For the word "Area", state the number of lines in the data that contain it, and nothing else.

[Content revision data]
↓

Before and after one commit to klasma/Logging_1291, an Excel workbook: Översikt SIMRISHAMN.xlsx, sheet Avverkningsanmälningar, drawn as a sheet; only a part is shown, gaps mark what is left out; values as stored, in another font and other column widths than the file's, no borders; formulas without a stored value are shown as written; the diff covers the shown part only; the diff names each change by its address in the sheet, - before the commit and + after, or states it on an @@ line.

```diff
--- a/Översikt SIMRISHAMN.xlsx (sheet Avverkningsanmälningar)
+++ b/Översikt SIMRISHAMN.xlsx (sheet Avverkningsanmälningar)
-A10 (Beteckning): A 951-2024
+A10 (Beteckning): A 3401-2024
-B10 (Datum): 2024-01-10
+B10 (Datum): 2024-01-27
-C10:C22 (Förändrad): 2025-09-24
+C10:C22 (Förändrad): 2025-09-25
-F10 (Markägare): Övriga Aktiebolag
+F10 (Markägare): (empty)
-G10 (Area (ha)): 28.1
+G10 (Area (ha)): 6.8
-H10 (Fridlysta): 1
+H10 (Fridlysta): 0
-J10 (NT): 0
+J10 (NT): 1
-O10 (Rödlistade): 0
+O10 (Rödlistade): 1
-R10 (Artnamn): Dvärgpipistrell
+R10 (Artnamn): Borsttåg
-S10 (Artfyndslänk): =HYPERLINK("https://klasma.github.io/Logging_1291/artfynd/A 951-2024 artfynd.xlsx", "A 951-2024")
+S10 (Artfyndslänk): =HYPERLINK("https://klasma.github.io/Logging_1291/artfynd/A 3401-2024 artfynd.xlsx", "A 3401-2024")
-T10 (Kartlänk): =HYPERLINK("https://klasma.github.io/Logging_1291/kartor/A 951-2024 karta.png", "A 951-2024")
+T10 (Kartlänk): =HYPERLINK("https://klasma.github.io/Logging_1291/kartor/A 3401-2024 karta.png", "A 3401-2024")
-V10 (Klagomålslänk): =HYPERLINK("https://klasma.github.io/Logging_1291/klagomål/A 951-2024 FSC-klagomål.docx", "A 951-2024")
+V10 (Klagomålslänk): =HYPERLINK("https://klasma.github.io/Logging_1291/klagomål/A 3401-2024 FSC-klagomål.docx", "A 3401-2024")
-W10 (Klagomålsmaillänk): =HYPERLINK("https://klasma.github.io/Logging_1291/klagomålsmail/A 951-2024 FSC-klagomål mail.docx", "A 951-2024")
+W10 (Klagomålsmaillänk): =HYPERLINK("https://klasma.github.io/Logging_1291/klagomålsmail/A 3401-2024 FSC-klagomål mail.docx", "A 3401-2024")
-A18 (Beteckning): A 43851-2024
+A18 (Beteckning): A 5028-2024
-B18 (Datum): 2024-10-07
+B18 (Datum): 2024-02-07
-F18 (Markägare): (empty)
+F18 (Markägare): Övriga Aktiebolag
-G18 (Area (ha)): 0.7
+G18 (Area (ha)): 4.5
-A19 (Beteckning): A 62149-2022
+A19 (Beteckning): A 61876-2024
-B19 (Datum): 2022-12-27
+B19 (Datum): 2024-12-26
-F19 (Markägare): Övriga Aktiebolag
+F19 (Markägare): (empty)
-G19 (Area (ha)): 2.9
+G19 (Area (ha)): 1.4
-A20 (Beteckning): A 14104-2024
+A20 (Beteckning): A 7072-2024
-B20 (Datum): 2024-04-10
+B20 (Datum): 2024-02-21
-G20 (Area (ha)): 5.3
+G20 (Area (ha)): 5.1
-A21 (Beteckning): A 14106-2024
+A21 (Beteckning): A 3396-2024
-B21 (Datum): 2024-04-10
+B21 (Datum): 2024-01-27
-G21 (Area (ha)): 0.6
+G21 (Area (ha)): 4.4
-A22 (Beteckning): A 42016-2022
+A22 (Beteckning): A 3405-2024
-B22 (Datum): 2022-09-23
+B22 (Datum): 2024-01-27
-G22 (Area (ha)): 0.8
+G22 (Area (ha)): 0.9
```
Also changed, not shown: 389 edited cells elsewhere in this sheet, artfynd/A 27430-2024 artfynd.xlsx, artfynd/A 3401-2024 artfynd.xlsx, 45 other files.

↑
↓

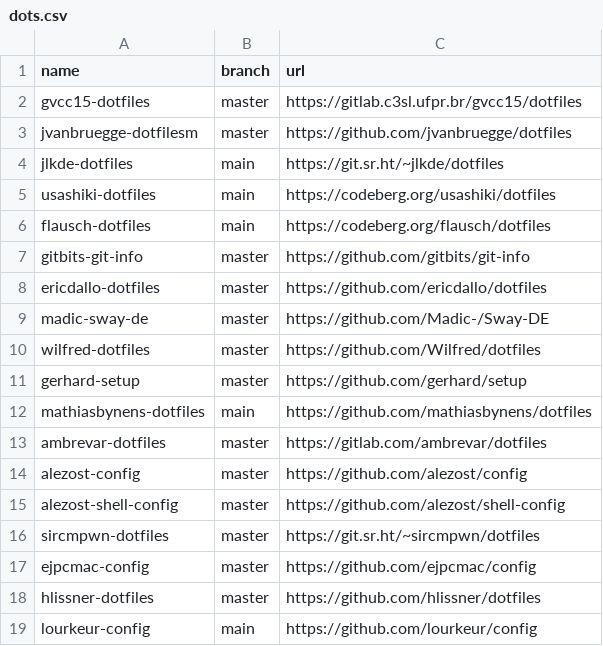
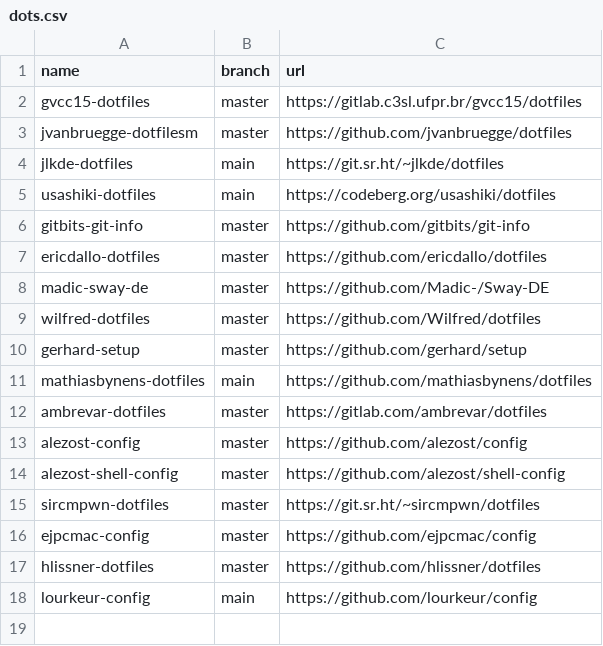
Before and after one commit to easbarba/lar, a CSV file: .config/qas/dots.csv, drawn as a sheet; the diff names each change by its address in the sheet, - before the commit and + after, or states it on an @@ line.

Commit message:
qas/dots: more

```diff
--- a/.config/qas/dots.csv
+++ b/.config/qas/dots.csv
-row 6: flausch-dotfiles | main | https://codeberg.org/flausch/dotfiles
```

↑
↓

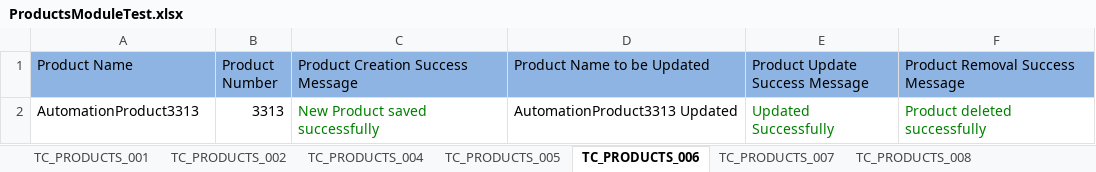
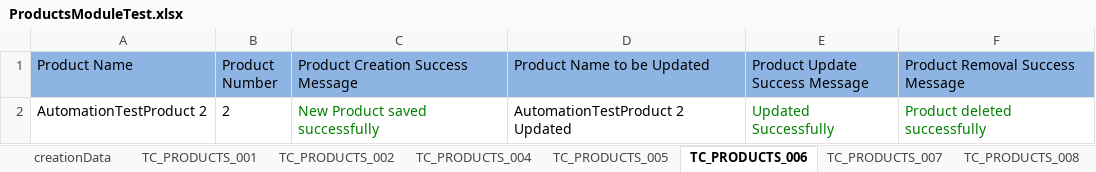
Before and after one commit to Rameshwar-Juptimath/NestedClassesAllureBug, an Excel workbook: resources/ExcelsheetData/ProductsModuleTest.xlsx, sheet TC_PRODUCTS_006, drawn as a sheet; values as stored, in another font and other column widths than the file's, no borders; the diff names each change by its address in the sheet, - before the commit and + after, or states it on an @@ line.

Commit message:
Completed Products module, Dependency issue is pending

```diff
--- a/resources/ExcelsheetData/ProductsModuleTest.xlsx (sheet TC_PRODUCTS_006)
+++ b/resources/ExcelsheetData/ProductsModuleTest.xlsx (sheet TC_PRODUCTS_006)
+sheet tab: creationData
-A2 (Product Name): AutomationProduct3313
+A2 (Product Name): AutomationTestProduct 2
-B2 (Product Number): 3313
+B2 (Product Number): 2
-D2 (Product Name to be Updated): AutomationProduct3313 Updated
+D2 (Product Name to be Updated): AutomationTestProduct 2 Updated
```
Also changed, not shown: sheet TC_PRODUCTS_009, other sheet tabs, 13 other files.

↑

• [RESULT OF THE EXERCISE]
12